● **Task to complete**: Check each line of the data, and copy those where "alignItems" appears.

[Start of section]

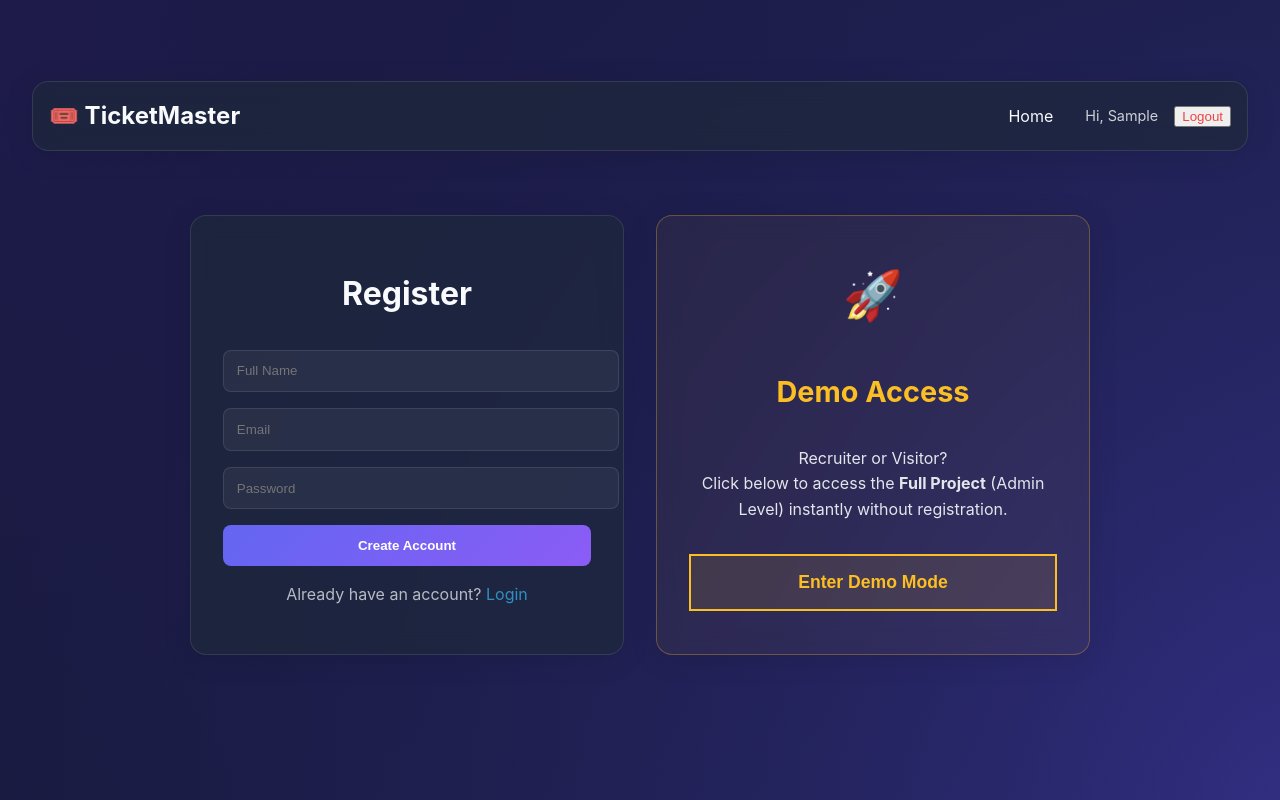
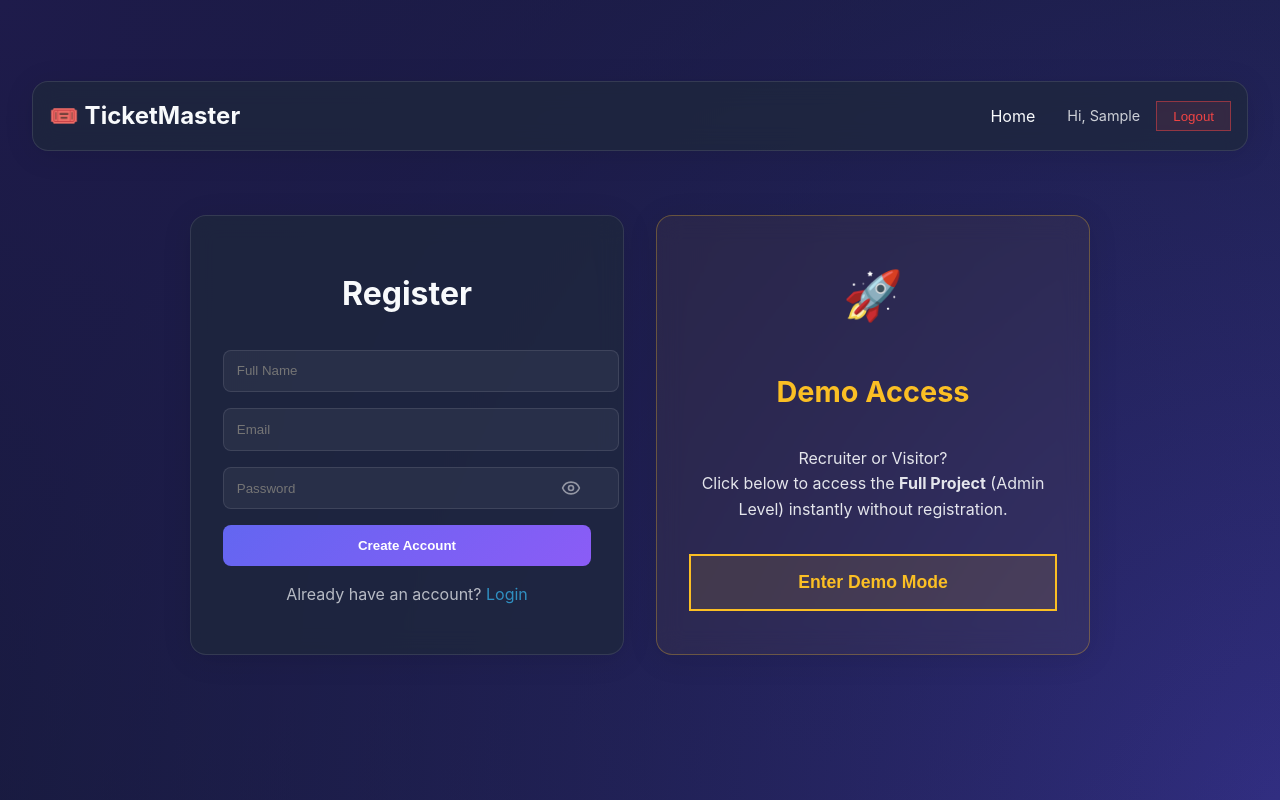
Before and after one commit to SHAKTHI84/Booking-System, a React app in the folder frontend/: page /register in a window 1280 px wide. Built offline with nearby package versions, Linux system fonts and the light colour scheme; no server answers; sample sign-in values are in the browser's storage; the HTML template or start-up script is replaced by a standard one.

Commit message:
UI Polish: Better Logout, Cinema Screen, Register Password Toggle

```diff
--- a/frontend/src/App.tsx
+++ b/frontend/src/App.tsx
@@ -23,7 +23,18 @@ const Navbar = () => {
             <div style={{ marginLeft: '1rem', fontSize: '0.9rem', opacity: 0.8 }}>
               Hi, {user.name.split(' ')[0]}
             </div>
-            <button onClick={logout} className="btn-ghost" style={{ color: '#ef4444' }}>Logout</button>
+            <button
+              onClick={logout}
+              className="btn-ghost"
+              style={{
+                color: '#ef4444',
+                border: '1px solid rgba(239, 68, 68, 0.5)',
+                background: 'rgba(239, 68, 68, 0.1)',
+                padding: '0.4rem 1rem'
+              }}
+            >
+              Logout
+            </button>
           </>
         ) : (
           <>
--- a/frontend/src/pages/Booking.tsx
+++ b/frontend/src/pages/Booking.tsx
@@ -157,9 +157,21 @@ const Booking = () => {
                         <div className="theater-container">
                             {show.type === 'SHOW' && (
                                 <div style={{
-                                    width: '80%', height: '8px', background: '#cbd5e1', borderRadius: '4px',
-                                    marginBottom: '3rem', boxShadow: '0 0 20px rgba(255,255,255,0.3)',
-                                    textAlign: 'center', fontSize: '0.7rem', color: '#94a3b8', paddingTop: '10px'
+                                    width: '80%',
+                                    height: '60px',
+                                    marginBottom: '3rem',
+                                    borderTop: '4px solid rgba(255,255,255,0.2)',
+                                    borderRadius: '50% 50% 0 0 / 20px 20px 0 0',
+                                    background: 'linear-gradient(to bottom, rgba(255,255,255,0.1), transparent)',
+                                    boxShadow: '0 -20px 30px rgba(255,255,255,0.05)',
+                                    display: 'flex',
+                                    alignItems: 'center',
+                                    justifyContent: 'center',
+                                    color: 'rgba(255,255,255,0.4)',
+                                    letterSpacing: '0.5rem',
+                                    fontSize: '0.9rem',
+                                    fontWeight: 'bold',
+                                    transform: 'perspective(500px) rotateX(20deg)'
                                 }}>
                                     SCREEN
                                 </div>
--- a/frontend/src/pages/Register.tsx
+++ b/frontend/src/pages/Register.tsx
@@ -2,11 +2,13 @@ import { useState } from 'react';
 import { useGlobal } from '../context/GlobalContext';
 import { useNavigate, Link } from 'react-router-dom';
 import api from '../api';
+import { Eye, EyeOff } from 'lucide-react';
 
 const Register = () => {
     const { login } = useGlobal();
     const navigate = useNavigate();
     const [form, setForm] = useState({ name: '', email: '', password: '' });
+    const [showPassword, setShowPassword] = useState(false);
     const [error, setError] = useState('');
 
     const handleSubmit = async (e: React.FormEvent) => {
@@ -56,15 +58,37 @@ const Register = () => {
                         onChange={e => setForm({ ...form, email: e.target.value })}
                         required
                     />
+                    <div style={{ position: 'relative' }}>
                         <input
-                        type="password"
+                            type={showPassword ? "text" : "password"}
                             placeholder="Password"
                             className="input-field"
                             value={form.password}
                             onChange={e => setForm({ ...form, password: e.target.value })}
                             required
                             minLength={6}
+                            style={{ width: '100%' }}
                         />
+                        <button
+                            type="button"
+                            onClick={() => setShowPassword(!showPassword)}
+                            style={{
+                                position: 'absolute',
+                                right: '10px',
+                                top: '50%',
+                                transform: 'translateY(-50%)',
+                                background: 'transparent',
+                                border: 'none',
+                                color: 'rgba(255,255,255,0.5)',
+                                cursor: 'pointer',
+                                padding: 0,
+                                display: 'flex',
+                                alignItems: 'center'
+                            }}
+                        >
+                            {showPassword ? <EyeOff size={20} /> : <Eye size={20} />}
+                        </button>
+                    </div>
                     <button type="submit" className="btn-primary">Create Account</button>
                     {error && <p style={{ color: '#ef4444' }}>{error}</p>}
                 </form>
```
Also changed, not shown: 1 other file (tests, documents, lock files or other folders). Lines whose indentation alone changed are shown as unchanged.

[End of section]

● **Response area**:
+                                    alignItems: 'center',
+                                alignItems: 'center'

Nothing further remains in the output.